One week before he started work at Temple University Hospital in April 2010, David Kwiatkowski had been fired and had tested positive for cocaine and marijuana, according to his prior employer, the Arizona Heart Hospital in Phoenix.
Yet, amid a crush of 850 replacements filling in for 1,500 striking nurses and techs at Temple, Kwiatkowski was able to pass a drug screening and get cleared for work.
How, exactly, did he pass the screening? Temple doesn’t know: Associate chief medical officer Marc Hurowitz says the staffing agency handled all that. Neither does the staffing agency, Ohio’s Advantage RN: Chief executive Matt Price tells City Paper that Temple organized the drug screening itself.
One thing seems clear, though: The hiring of Kwiatkowski, a radiology technician who had been also been fired from a hospital in Pittsburgh, was the product of a chaotic system that left room for error. Kwiatkowski, who worked at 13 hospitals in six years, has since been accused of infecting 31 people in New Hampshire with hepatitis C via syringes he contaminated in the process of stealing drugs. Testing at other hospitals has turned up more suspected infections, including at least two at a Kansas medical center where he began work mere weeks after leaving Temple.
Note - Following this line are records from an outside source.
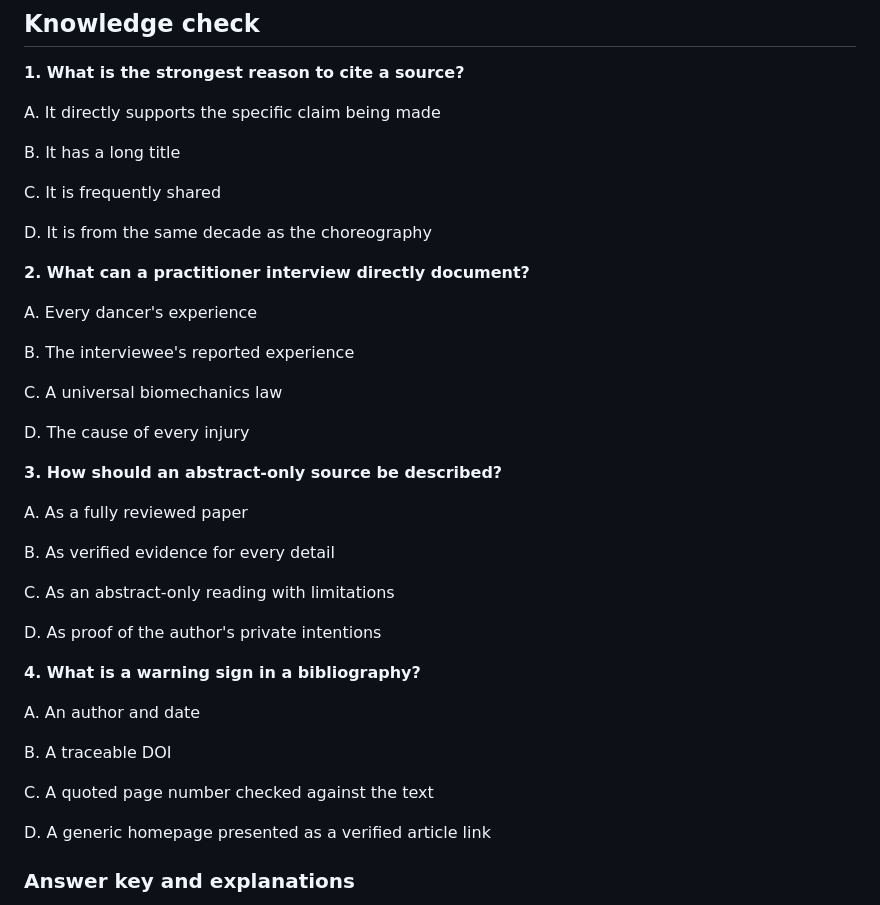
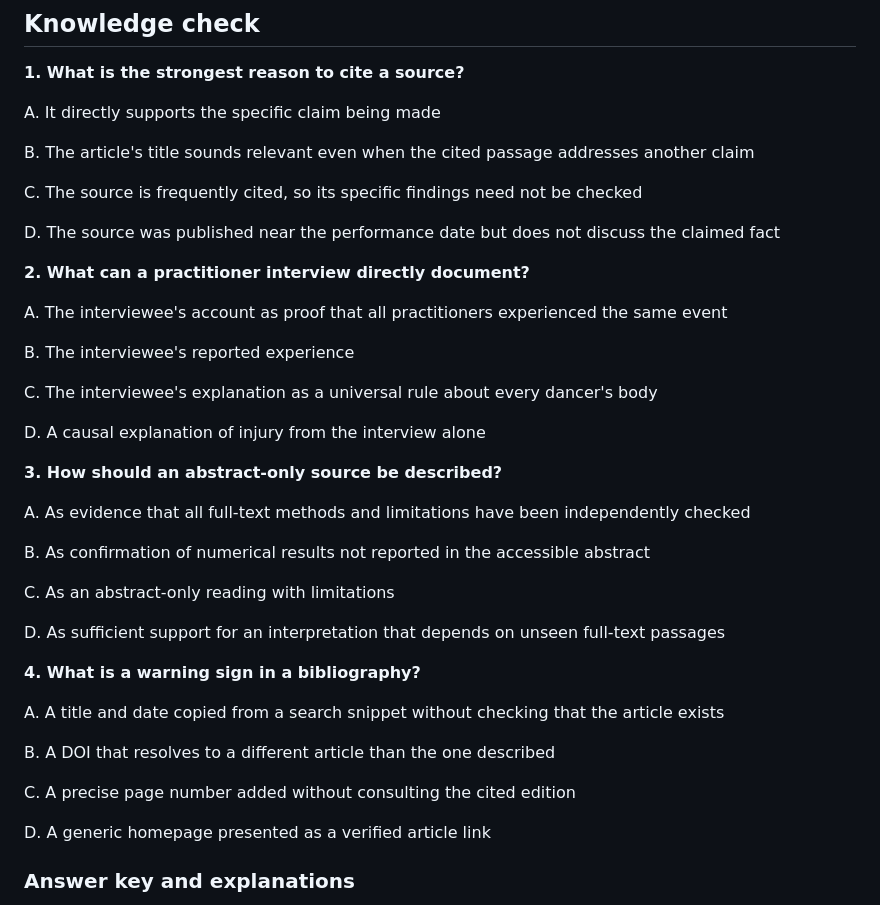
Before and after one commit to Fempai/The-Art-of-Movement, a Markdown page: curriculum/final-lessons/RES501-02.md, the part around the change. GitHub-like rendering.

Commit message:
Strengthen RES501-02 research-methods assessment alternatives

```diff
--- a/curriculum/final-lessons/RES501-02.md
+++ b/curriculum/final-lessons/RES501-02.md
@@ -24,39 +24,39 @@ Source evaluation is not a contest to collect the greatest number of citations.
 
 A. It directly supports the specific claim being made
 
-B. It has a long title
+B. The article's title sounds relevant even when the cited passage addresses another claim
 
-C. It is frequently shared
+C. The source is frequently cited, so its specific findings need not be checked
 
-D. It is from the same decade as the choreography
+D. The source was published near the performance date but does not discuss the claimed fact
 
 **2. What can a practitioner interview directly document?**
 
-A. Every dancer's experience
+A. The interviewee's account as proof that all practitioners experienced the same event
 
 B. The interviewee's reported experience
 
-C. A universal biomechanics law
+C. The interviewee's explanation as a universal rule about every dancer's body
 
-D. The cause of every injury
+D. A causal explanation of injury from the interview alone
 
 **3. How should an abstract-only source be described?**
 
-A. As a fully reviewed paper
+A. As evidence that all full-text methods and limitations have been independently checked
 
-B. As verified evidence for every detail
+B. As confirmation of numerical results not reported in the accessible abstract
 
 C. As an abstract-only reading with limitations
 
-D. As proof of the author's private intentions
+D. As sufficient support for an interpretation that depends on unseen full-text passages
 
 **4. What is a warning sign in a bibliography?**
 
-A. An author and date
+A. A title and date copied from a search snippet without checking that the article exists
 
-B. A traceable DOI
+B. A DOI that resolves to a different article than the one described
 
-C. A quoted page number checked against the text
+C. A precise page number added without consulting the cited edition
 
 D. A generic homepage presented as a verified article link
 
```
The case highlights flaws both in the state monitoring system, which requires no registration of techs and doesn’t track disciplinary actions, and in the recruitment of strike-breaking health workers, through a $4 billion temp industry that’s triggered investigations around the country. Various health authorities have uncovered hundreds of instances of nurses working with suspended or revoked licenses, sometimes moving from state to state to sidestep sanctions. A 2010 study by the National Bureau of Economic Research found in-hospital mortality increased by 19.4 percent during nursing strikes.
And at the time of the Temple strike, the union, the Pennsylvania Association of Staff Nurses & Allied Professionals (PASNAP), raised concerns over the quality and screening of the replacements (“our preferred term is ‘scab,’” says Bill Cruice, executive director of PASNAP). Temple’s chief executive at the time, Sandy Gomberg, accused the union of trying to “frighten” the public.
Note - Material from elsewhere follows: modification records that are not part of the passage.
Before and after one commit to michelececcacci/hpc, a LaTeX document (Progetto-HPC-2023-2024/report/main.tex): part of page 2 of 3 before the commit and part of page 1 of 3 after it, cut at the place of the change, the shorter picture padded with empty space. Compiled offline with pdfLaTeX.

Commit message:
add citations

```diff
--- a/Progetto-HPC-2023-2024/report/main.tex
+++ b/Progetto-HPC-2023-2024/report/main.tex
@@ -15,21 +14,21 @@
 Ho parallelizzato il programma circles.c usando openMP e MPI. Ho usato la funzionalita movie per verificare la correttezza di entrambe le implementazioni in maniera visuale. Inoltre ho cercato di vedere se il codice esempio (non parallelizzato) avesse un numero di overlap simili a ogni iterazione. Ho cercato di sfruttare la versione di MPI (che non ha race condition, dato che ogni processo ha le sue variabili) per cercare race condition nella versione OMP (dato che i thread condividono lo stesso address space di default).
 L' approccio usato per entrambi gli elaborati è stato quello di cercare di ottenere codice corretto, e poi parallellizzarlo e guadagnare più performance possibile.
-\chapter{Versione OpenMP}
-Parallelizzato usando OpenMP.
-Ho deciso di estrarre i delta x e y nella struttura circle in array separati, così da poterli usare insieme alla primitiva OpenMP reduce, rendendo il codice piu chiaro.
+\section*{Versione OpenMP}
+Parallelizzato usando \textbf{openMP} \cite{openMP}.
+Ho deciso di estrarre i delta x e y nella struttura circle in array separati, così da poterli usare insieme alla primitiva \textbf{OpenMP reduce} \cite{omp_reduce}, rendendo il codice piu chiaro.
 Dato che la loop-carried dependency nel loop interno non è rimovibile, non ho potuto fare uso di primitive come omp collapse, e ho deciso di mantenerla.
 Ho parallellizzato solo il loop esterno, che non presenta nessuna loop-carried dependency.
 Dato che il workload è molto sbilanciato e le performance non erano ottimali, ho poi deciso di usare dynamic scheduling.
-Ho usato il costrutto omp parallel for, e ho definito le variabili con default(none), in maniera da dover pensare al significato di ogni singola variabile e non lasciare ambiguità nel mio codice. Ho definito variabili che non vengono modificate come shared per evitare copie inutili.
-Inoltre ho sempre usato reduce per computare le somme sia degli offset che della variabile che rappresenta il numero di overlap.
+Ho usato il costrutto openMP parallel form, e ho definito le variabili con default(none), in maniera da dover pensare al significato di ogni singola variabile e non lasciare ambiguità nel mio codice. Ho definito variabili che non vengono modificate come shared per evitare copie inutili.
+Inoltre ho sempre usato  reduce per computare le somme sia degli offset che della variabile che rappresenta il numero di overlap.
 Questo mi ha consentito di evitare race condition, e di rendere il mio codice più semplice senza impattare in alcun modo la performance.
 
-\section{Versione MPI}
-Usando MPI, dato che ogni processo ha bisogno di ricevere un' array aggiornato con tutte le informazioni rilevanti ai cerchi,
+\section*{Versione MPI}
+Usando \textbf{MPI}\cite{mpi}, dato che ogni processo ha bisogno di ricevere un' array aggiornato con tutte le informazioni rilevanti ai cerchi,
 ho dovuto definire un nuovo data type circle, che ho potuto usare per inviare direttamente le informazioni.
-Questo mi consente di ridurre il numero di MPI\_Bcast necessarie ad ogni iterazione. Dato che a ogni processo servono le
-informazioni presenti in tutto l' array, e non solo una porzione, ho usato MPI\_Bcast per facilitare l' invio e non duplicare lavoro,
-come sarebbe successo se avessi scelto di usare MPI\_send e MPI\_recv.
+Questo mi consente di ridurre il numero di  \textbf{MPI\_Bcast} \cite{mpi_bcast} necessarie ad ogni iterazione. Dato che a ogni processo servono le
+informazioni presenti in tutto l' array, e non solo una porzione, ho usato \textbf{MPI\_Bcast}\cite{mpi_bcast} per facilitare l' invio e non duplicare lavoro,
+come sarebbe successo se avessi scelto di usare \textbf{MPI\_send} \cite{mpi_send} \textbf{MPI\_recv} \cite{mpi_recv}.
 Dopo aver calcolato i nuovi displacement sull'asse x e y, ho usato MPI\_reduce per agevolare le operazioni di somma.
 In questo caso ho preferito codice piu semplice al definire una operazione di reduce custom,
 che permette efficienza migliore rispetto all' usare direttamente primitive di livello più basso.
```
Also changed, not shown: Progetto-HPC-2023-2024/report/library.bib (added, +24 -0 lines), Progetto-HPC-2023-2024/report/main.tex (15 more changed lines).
But a union nurse who went through the orientation process with a different staffing agency that provided many of the replacements says there was reason to be frightened. “It was an extremely chaotic situation,” he says of the process, which took place at the Convention Center just before the strike began. “There was a lot of confusion. And if you didn’t have your credentials with you, there was a way they could push you through.”
Though Temple’s Hurowitz says the agencies used a “nationally reputable drug-testing process,” the nurse, who asked not to be named, says the drug testing was unlike anything he’d been through at prior posts, where each worker was sent into a secure bathroom with a temperature-sensitive cup and a toilet containing a dye indicating a urine sample was given. “It wasn’t anything like that. It was just, here’s a cup, go pee and leave it on the counter.” An unmonitored, multi-stall restroom was used, he says. Those administering the tests told him they were not regular drug-screeners, but other strike replacements. “There was plenty of room to compromise a sample. Anything could have been manipulated, the way they were handling it.”
Though the staffing agency administered the testing, he says, Temple was overseeing it. He saw Gomberg “there checking that everything was in place.”
The drug test was just the start: The nurse learned that none of his references were checked, and he met nurses without Pennsylvania licenses who got so far along in the process as to obtain hospital IDs.
As to what happened inside the hospital during the strike, union nurses don’t know — but they have an idea. At one point, Temple nurse and PASNAP president Patricia Eakin says, a patient walked out in her gown, “her IV hanging out of her arm, and came to the picket line. That would never happen in a normal situation.” The Pennsylvania Health Department logged several complaints during the strike, and took issue with the use of patient restraints in two cases.
Still, Hurowitz says Temple uses staffing agencies on an ongoing basis without issue. And Price says that, these days, agencies employ more background checks, including highly detailed state- and county-level checks.
But in a strike situation, they can’t do it all. “The background checks for strikes is typically different,” as is the handling of drug screens, “because of the compression of the credentialing period.”
Given all that, Cruice says that Kwiatkowski’s hiring — a week after he was allegedly found passed out in a hospital bathroom, a syringe of the narcotic fentanyl in the toilet — shouldn’t be a surprise. “How this particular guy was able to slide through the cracks is fairly typical of these agencies,” Cruice says. “We have here in this situation somebody who just happened to get caught.”